Submitted to: Meeting Proceedings
Publication Type: Proceedings
Publication Acceptance Date: February 4, 2010
Publication Date: March 5, 2010

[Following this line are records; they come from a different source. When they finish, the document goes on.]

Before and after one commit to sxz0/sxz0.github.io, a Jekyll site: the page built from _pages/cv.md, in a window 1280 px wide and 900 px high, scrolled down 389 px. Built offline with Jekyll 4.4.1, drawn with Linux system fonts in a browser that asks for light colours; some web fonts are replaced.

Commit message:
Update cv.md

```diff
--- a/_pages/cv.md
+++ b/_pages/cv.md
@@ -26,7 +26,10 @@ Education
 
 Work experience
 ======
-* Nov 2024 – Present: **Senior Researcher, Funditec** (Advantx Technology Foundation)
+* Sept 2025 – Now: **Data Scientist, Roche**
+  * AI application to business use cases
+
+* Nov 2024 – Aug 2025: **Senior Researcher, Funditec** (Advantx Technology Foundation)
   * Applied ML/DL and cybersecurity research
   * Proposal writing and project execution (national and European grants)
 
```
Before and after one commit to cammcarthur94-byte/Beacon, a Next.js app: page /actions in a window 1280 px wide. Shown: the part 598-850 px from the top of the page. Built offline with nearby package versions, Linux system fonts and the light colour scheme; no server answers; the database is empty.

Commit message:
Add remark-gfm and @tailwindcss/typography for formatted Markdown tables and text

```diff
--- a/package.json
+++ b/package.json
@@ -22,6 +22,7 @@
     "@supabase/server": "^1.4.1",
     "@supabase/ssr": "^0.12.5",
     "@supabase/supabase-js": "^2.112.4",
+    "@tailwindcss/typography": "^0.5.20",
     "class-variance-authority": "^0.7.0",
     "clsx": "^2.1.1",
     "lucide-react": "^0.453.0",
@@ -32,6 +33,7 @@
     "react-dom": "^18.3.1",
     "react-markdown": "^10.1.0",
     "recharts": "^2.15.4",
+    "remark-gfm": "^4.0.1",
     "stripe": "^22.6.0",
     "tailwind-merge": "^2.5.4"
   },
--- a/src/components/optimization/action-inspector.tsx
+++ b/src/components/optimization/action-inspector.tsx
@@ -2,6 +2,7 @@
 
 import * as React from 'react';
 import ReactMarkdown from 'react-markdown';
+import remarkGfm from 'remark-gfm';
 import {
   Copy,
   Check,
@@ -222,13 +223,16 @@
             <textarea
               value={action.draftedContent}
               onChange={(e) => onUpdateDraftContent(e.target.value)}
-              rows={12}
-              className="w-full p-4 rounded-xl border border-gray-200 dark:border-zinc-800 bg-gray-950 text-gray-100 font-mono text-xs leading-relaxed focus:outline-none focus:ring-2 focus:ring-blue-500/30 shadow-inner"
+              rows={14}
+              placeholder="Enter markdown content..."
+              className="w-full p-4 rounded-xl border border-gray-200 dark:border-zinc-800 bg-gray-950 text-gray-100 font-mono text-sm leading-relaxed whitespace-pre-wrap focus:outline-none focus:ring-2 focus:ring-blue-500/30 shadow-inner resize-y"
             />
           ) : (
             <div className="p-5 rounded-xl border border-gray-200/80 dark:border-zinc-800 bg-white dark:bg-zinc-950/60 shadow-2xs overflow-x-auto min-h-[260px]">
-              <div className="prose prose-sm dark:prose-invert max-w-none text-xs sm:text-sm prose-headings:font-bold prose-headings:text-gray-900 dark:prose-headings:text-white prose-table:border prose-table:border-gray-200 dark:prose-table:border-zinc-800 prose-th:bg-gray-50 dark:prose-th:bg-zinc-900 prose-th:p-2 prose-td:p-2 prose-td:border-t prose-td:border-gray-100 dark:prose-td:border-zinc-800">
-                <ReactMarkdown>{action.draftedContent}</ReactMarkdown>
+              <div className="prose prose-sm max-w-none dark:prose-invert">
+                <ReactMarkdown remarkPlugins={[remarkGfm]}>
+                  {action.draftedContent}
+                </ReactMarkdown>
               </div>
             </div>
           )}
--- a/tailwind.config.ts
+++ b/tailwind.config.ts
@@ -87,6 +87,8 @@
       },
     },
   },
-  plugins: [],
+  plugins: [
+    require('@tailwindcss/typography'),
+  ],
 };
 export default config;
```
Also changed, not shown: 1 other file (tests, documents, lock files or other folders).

Citation: Ridpath, J.F. 2010. BVDV: Detection, Risk Management and Control. Proceedings of Texas Veterinary Medical Association. p. 151-158. Technical Abstract: The terms bovine viral diarrhea (BVD) and bovine viral diarrhea viruses (BVDV) are difficult to define in simple straightforward statements because both are umbrella terms covering a wide range of observations and entities. While diarrhea is in the name, BVD, it is used in reference to a number of clinical presentations, including respiratory, reproductive, and enteric disease with a severity of disease symptoms ranging from subclinical to severe. In addition, both acute and persistent infections are observed. Similarly, the term BVDV does not refer to just one viral entity, but to a group of viruses that may exist as one of two different biotypes and belong to two different species. Although bovine is in the name, these viruses also infect many species of both domestic and wild ruminants and pigs. In brief, BVDV refers to two distinct groups of viruses, BVDV1 and BVDV2, that are classified as two different species within the Pestivirus genus of the Flavivirus family. Acute infections may result in enteric, respiratory, and/or reproductive disease of varying severity, depending on the viral strain, the immune and reproductive status of the host, and the presence of secondary pathogens. Viruses from both species are further subclassified into cytopathic and noncytopathic biotypes based on their activity in cultured epithelial cells, with noncytopathic BVDV predominating in nature. Acute infections with BVDV are always accompanied by immune suppression due, at least in part, to the death of immune cells within lymph nodes and gut associated lymphoid tissue and reduction of numbers of circulating white blood cells. The suppression of the immune system leaves infected animals vulnerable to secondary infections. In addition to acute infections, noncytopathic BVDV strains may establish life-long persistent infections. These persistent infections are the result of fetal exposure to BVDV before the development of the immune system. Persistently infected (PI) animals that become superinfected with cytopathic BVDV may develop mucosal disease (MD). The PI animal is thought to be the major vector for introduction of BVDV into herds. Thus most control programs in the U.S. are focused on the detection and removal of PI animals. The other goals of control programs are to increase herd resistance via vaccination and improve biosecurity to lessen the risk of exposure to BVDV.